ACTION ITEM - Every line below that has "control" in it should be copied.

DATA -
========

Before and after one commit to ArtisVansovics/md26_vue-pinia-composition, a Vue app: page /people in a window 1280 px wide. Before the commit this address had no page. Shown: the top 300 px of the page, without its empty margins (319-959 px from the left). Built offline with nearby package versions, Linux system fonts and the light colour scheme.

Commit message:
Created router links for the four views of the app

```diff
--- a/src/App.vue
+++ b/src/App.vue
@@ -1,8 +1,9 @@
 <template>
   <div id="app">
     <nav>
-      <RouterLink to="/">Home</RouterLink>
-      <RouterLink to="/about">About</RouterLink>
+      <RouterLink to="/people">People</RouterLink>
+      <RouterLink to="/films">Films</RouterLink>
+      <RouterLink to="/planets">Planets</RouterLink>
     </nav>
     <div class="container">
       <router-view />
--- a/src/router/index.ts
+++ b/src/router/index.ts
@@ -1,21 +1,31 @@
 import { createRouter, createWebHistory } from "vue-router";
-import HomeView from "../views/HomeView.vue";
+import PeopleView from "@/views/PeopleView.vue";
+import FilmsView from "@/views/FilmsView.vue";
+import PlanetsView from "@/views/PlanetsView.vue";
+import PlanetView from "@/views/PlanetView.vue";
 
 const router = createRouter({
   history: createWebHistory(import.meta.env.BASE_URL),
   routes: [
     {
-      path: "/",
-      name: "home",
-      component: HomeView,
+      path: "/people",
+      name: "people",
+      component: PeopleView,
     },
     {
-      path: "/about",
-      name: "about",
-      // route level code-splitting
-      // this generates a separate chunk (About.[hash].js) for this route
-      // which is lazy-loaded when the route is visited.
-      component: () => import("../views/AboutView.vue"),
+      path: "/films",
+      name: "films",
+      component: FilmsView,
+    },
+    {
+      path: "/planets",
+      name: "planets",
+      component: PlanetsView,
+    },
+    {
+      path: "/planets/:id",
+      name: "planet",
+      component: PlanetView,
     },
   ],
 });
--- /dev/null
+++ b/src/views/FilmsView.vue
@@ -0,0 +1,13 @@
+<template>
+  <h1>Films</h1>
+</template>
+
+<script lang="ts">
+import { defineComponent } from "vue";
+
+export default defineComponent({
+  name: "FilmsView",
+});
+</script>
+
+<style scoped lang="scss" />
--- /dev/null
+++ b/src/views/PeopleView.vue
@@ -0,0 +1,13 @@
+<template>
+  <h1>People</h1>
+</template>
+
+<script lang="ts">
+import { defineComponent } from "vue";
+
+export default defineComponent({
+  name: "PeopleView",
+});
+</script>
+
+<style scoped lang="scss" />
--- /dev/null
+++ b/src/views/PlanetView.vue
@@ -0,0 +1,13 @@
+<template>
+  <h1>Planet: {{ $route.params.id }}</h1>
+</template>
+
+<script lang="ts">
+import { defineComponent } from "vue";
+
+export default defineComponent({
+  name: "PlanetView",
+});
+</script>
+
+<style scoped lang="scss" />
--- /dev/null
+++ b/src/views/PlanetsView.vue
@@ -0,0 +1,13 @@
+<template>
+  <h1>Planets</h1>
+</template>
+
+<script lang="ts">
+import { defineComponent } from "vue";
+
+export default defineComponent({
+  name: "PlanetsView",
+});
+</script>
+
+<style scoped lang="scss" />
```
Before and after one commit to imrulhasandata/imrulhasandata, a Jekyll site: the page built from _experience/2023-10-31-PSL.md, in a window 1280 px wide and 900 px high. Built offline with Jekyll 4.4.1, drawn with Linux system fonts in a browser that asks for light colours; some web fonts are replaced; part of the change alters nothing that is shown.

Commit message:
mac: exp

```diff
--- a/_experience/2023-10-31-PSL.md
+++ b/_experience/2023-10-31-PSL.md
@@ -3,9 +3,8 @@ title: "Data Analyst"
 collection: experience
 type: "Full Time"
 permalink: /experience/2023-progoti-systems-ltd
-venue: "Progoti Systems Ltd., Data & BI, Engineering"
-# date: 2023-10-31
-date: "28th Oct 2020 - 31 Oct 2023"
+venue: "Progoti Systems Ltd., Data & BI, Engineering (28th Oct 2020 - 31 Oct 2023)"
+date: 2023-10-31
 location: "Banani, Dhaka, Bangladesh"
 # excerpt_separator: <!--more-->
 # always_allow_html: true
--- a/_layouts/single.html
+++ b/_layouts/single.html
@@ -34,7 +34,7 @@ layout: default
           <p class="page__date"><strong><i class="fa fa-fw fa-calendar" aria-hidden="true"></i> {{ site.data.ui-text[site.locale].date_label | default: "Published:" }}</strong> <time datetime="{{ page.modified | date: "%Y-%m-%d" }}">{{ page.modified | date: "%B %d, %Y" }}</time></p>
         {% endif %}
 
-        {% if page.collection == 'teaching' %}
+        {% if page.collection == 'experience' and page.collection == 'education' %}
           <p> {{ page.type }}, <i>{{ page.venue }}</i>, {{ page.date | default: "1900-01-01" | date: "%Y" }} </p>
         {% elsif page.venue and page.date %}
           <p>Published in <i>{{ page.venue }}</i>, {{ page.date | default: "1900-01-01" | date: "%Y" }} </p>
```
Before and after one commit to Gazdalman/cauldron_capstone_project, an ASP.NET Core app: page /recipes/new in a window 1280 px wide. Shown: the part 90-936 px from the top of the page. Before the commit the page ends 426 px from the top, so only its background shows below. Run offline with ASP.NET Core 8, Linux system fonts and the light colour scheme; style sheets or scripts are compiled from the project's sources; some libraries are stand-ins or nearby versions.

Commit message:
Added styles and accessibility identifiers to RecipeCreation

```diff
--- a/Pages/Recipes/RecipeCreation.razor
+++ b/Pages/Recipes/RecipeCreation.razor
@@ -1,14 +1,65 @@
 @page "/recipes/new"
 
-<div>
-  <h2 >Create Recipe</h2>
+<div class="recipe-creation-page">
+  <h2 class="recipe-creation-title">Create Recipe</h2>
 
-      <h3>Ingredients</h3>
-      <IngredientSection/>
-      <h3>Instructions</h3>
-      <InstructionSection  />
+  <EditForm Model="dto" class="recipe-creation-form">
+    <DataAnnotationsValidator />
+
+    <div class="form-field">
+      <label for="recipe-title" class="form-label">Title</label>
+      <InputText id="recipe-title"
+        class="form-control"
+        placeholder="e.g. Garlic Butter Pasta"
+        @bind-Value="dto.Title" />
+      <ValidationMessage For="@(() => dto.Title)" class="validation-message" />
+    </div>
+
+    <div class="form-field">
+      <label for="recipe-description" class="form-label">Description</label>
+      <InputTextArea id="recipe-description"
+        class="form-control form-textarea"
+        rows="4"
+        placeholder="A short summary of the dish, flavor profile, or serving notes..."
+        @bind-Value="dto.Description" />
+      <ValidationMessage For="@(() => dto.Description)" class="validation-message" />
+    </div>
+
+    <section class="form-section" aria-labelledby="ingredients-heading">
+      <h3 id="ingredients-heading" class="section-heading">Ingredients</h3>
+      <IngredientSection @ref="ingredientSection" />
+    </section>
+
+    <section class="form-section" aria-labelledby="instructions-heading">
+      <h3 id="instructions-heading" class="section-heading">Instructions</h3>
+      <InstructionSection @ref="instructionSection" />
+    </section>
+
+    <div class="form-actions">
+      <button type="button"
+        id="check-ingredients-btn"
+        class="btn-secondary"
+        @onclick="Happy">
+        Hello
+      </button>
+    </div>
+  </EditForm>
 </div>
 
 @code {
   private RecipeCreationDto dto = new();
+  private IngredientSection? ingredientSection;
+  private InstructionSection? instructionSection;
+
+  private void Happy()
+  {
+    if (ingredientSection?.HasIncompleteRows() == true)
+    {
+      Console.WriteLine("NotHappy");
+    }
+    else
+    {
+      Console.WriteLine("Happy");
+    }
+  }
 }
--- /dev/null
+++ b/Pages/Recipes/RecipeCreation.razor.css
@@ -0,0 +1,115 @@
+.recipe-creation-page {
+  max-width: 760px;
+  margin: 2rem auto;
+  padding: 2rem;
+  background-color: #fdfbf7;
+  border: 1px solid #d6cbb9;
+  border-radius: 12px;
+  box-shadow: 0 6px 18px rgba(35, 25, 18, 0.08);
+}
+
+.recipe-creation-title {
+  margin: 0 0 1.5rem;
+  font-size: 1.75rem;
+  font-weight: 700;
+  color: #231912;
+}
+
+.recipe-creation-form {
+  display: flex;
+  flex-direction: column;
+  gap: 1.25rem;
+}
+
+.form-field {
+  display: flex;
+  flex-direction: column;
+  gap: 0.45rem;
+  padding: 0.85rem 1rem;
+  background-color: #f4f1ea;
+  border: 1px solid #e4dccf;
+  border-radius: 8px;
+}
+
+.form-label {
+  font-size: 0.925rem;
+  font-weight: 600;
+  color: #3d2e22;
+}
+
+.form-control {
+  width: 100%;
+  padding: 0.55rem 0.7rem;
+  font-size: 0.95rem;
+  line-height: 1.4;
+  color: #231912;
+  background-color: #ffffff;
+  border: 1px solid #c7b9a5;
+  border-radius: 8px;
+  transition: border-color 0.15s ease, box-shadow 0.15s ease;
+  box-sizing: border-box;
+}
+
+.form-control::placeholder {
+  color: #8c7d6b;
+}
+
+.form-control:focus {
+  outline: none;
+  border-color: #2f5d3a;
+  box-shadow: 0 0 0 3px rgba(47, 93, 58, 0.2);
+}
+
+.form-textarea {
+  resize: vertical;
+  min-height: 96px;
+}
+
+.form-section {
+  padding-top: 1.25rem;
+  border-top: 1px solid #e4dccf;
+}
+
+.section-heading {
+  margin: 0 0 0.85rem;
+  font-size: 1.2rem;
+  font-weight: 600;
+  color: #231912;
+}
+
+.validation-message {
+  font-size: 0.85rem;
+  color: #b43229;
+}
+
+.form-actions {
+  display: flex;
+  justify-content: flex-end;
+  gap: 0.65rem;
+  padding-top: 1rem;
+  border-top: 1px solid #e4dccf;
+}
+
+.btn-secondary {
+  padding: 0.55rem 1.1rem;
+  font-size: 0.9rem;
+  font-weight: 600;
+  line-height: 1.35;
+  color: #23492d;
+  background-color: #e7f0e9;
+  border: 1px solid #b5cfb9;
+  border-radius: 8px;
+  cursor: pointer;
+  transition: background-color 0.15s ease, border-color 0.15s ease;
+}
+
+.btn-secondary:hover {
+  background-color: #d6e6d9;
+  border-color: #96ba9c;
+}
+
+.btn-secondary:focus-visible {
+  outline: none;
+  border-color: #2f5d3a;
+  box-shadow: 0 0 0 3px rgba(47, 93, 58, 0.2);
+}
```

========

WRITTEN SOLUTION -
+        class="form-control"
+        class="form-control form-textarea"
+.form-control {
+.form-control::placeholder {
+.form-control:focus {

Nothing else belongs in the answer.